Since launching in 2008, Ushahidi's tools have helped individuals and organizations receive millions of crowdsourced reports on topics ranging from flooding in Pakistan to co-working spaces in Africa. We love that people use our products in diverse ways and locations. However, because our users are so geographically distributed, it is often difficult to speak to them face to face about how they use our crowdsourcing products. When we do, the results are amazing, but since that is often not an option, we're always looking for other ways to gain insights about our users.

A few months ago, a man came up to me after I had given a presentation about Ushahidi and asked if "all this crowdsourcing is really just a system for people to complain about their lives?" I said that I didn't believe so — I could certainly think of anecdotal cases of individuals using Ushahidi tools to express both positive and negative sentiments — but frankly I didn't have a solid answer. His question bothered me, were we just a tool for complaints? I decided to find out.

To answer his question, I needed data. More specifically, I needed crowdsourced reports from a variety of Ushahidi deployments. Aggregating multiple data sources manually is frustrating and time-consuming. However, thanks for CrisisNET, two minutes and a few lines of code gave me 4040 reports from Ushahidi and Crowdmap deployments worldwide. Fast and simple.

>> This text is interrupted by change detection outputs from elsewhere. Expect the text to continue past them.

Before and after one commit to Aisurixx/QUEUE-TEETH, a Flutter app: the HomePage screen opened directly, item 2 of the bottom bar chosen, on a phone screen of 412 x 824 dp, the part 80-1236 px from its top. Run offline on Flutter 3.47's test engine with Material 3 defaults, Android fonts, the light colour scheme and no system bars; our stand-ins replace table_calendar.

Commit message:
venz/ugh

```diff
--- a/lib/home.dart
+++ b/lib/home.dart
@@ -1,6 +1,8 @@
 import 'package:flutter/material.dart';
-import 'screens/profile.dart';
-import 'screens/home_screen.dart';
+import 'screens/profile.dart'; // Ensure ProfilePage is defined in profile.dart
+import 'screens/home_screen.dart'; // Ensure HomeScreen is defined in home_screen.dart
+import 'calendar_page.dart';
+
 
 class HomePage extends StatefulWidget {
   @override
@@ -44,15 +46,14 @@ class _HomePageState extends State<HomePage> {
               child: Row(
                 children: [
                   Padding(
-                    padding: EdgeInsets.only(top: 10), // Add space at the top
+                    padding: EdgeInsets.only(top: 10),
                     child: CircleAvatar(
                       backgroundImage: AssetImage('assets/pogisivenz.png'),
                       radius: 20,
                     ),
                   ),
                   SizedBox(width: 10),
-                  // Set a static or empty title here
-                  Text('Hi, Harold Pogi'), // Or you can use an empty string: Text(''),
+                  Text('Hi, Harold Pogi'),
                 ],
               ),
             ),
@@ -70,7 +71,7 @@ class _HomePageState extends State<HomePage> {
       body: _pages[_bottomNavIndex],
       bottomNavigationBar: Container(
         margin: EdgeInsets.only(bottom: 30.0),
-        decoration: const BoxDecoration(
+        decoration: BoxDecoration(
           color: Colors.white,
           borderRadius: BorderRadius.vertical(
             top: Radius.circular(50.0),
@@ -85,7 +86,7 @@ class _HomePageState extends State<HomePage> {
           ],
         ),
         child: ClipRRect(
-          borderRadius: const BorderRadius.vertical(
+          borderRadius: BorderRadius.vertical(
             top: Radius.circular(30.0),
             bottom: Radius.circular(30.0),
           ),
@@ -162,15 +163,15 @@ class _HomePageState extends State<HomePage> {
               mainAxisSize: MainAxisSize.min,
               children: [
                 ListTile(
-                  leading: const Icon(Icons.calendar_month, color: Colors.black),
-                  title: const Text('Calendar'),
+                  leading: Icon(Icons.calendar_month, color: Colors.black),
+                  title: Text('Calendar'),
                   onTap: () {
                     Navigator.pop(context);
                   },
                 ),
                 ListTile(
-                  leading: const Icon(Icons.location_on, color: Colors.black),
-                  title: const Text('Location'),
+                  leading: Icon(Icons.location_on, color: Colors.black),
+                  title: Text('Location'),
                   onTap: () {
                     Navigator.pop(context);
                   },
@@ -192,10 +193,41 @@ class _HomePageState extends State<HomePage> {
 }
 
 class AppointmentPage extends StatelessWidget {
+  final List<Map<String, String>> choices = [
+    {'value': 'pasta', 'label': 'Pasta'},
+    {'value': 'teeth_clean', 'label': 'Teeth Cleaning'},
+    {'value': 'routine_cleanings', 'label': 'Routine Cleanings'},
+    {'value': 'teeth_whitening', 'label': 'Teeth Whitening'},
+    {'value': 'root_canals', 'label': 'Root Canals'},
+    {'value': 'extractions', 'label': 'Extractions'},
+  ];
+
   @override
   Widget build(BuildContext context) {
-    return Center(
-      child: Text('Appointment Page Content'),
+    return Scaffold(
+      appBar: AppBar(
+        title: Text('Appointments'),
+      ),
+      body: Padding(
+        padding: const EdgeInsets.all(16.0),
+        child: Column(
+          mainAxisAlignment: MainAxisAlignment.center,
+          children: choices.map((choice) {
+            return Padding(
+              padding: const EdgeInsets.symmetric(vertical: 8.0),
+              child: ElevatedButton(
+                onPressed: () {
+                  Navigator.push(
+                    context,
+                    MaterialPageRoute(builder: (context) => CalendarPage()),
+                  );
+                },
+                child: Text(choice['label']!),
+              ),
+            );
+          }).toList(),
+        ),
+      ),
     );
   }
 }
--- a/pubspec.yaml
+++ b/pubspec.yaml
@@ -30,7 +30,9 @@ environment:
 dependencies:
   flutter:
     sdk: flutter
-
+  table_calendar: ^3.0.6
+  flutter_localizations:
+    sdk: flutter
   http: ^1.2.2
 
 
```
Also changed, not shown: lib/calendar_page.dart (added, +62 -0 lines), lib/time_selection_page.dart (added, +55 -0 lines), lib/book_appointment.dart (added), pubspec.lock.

With data in hand, it was time to start the fun part. I ran a script using a pre-existing list of English words with positive and negative connotations to assign a sentiment score to each English-language report in the data (2239 report). In the end, the analysis found 746 positive and 838 negative reports. More importantly, since the score assigned a degree of sentiment (that is, the number of occurrences of positive or negative words in a single report), I could easily visualize the distribution of the reports' sentiment.

What was the answer to the man's question? Thanks to CrisisNET, I can say with some confidence that Ushahidi deployments receive roughly an equal number of positive and negative reports. That is, no, Ushahidi and Crowdmap are not primarily used to complain. Instead, the visualization of reports sent into the Ushahidi platform and Crowdmap reveals a wonderful spectrum of sentiment, from very negative to very positive. Most importantly, it reveals something we didn't know about how people use Ushahidi's crowdsourcing product before now, giving us real insights into our users and their work.

Want to conduct your own sentiment analysis? Here is a two part step-by-step tutorial (with the full code) explaining how we created this visual. We hope you'll use it to replicate our analysis and run your own sentiment analyses on other data available through CrisisNET.

Note: Since it wasn't part of my original question, I removed all reports that received a neutral score (meaning that no positive or negative words were matched, or the positive and negative scores canceled each other out). I will dig deeper into this and other parts of the analysis in the tutorial